Exercise directions: Read the lines below. Copy out any that hold the string "events".

___ Material supplied

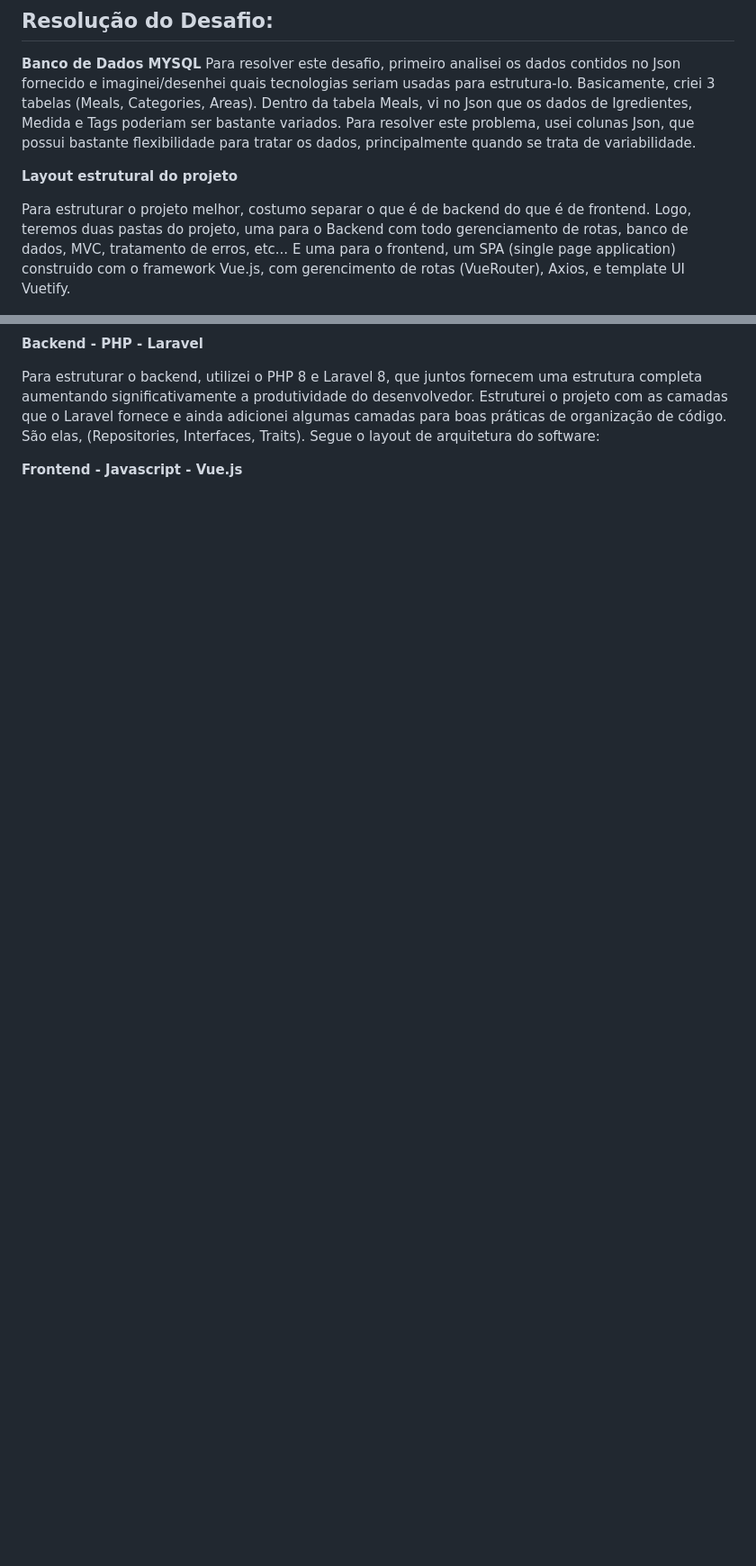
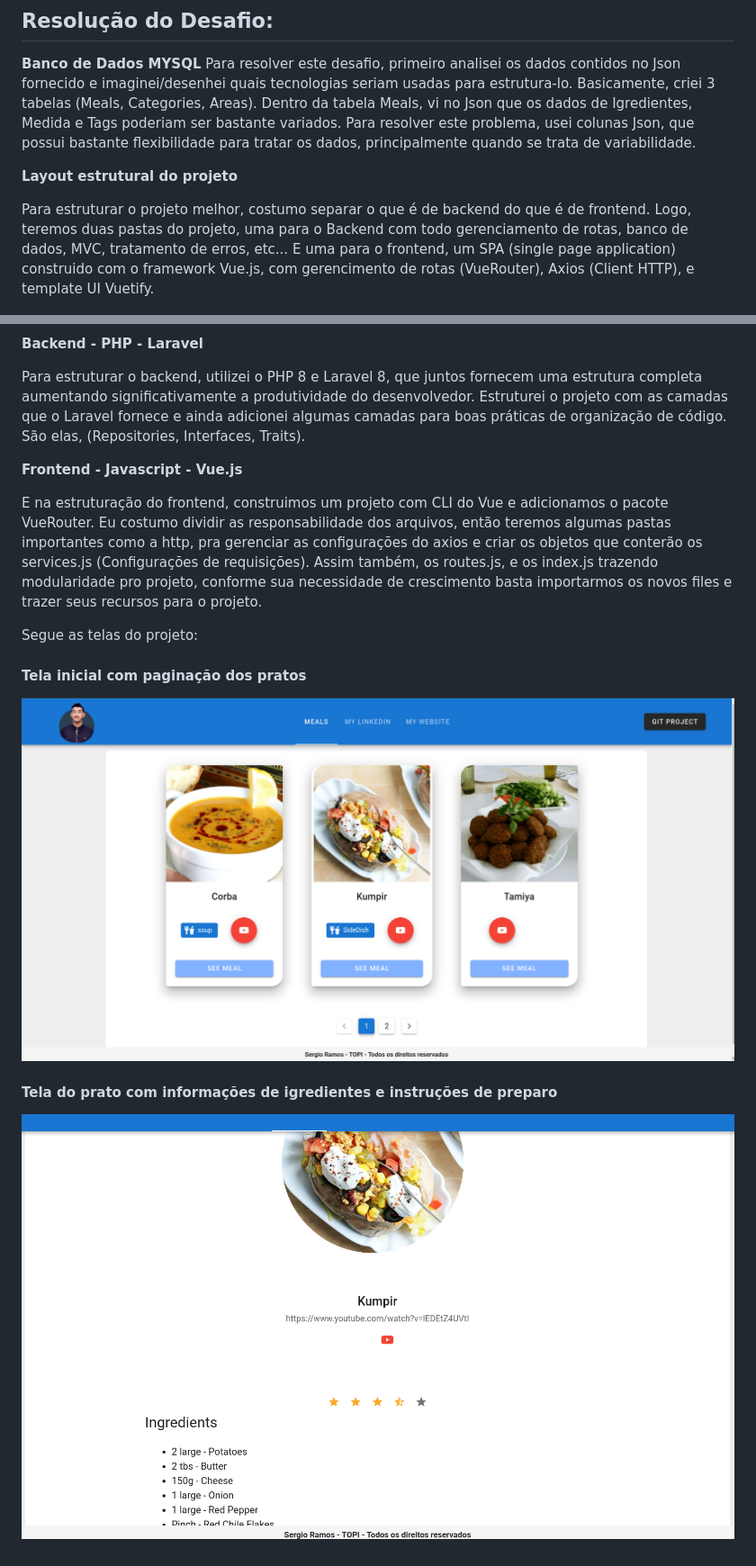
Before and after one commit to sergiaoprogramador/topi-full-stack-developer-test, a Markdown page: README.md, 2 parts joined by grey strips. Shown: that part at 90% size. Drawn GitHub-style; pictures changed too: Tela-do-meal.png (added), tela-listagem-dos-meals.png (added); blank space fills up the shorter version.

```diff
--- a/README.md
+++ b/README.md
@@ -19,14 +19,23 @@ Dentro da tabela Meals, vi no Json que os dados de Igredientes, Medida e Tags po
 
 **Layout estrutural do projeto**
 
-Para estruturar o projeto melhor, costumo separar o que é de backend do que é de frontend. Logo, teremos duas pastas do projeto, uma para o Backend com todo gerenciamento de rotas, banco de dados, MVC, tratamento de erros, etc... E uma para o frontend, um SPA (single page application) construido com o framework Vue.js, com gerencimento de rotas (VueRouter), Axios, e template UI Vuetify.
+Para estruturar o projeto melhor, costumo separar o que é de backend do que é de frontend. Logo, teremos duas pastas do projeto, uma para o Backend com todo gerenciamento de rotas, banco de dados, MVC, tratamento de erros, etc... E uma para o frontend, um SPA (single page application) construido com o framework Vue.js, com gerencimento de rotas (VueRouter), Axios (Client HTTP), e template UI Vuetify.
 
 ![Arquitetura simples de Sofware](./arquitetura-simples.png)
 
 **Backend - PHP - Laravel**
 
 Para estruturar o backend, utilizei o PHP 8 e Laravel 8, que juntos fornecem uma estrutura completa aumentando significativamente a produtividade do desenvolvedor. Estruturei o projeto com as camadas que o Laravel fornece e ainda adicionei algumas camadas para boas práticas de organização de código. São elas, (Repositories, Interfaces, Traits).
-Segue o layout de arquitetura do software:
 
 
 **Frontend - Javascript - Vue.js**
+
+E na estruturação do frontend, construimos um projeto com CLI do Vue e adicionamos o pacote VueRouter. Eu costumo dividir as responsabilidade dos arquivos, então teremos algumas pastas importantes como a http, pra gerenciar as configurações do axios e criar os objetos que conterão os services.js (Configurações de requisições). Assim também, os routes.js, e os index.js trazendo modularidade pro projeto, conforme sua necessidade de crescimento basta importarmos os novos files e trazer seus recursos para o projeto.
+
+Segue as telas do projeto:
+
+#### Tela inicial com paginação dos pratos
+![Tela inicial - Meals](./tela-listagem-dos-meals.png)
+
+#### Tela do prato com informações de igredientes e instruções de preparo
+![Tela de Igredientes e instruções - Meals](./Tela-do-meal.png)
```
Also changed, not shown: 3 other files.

______
___ Material supplied

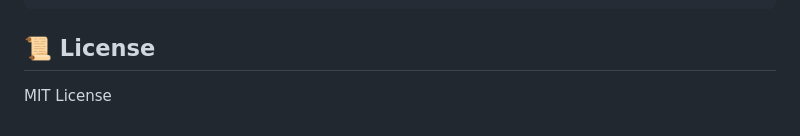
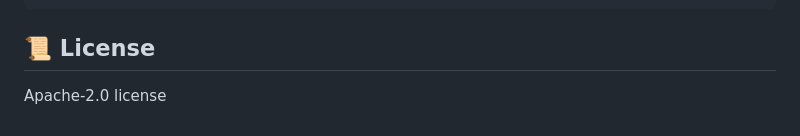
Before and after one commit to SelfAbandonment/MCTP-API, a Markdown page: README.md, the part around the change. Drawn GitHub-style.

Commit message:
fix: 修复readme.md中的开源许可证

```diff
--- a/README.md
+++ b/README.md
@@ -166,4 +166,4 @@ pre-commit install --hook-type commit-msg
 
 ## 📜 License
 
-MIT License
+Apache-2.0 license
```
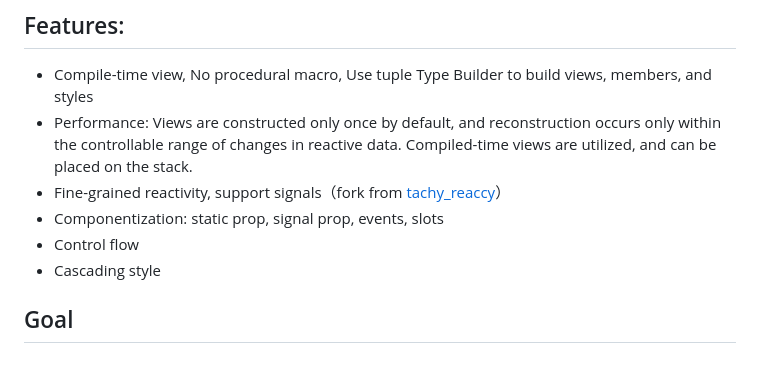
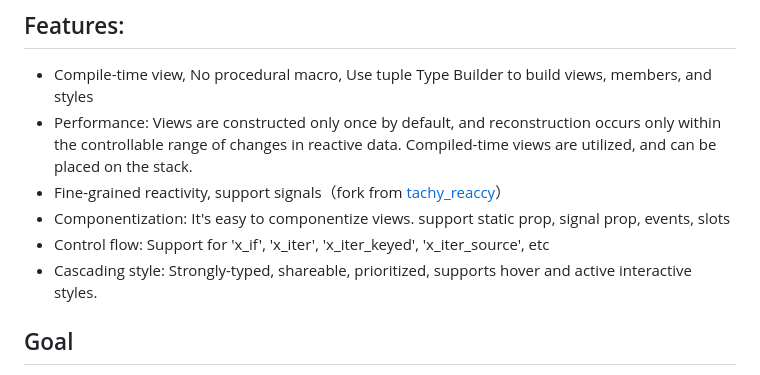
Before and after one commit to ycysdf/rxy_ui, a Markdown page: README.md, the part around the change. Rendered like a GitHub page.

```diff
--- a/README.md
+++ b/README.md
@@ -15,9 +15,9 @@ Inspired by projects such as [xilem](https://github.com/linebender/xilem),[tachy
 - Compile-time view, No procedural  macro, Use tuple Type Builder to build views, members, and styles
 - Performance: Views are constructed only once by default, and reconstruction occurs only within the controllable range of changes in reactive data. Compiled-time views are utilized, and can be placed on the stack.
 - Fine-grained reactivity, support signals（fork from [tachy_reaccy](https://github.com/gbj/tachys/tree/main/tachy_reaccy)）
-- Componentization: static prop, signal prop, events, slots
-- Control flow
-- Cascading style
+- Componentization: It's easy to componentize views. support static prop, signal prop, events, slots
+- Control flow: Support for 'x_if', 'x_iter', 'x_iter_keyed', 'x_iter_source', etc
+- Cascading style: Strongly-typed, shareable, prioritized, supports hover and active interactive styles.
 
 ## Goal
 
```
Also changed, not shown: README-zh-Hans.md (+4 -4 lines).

______

Response:
-- Componentization: static prop, signal prop, events, slots
+- Componentization: It's easy to componentize views. support static prop, signal prop, events, slots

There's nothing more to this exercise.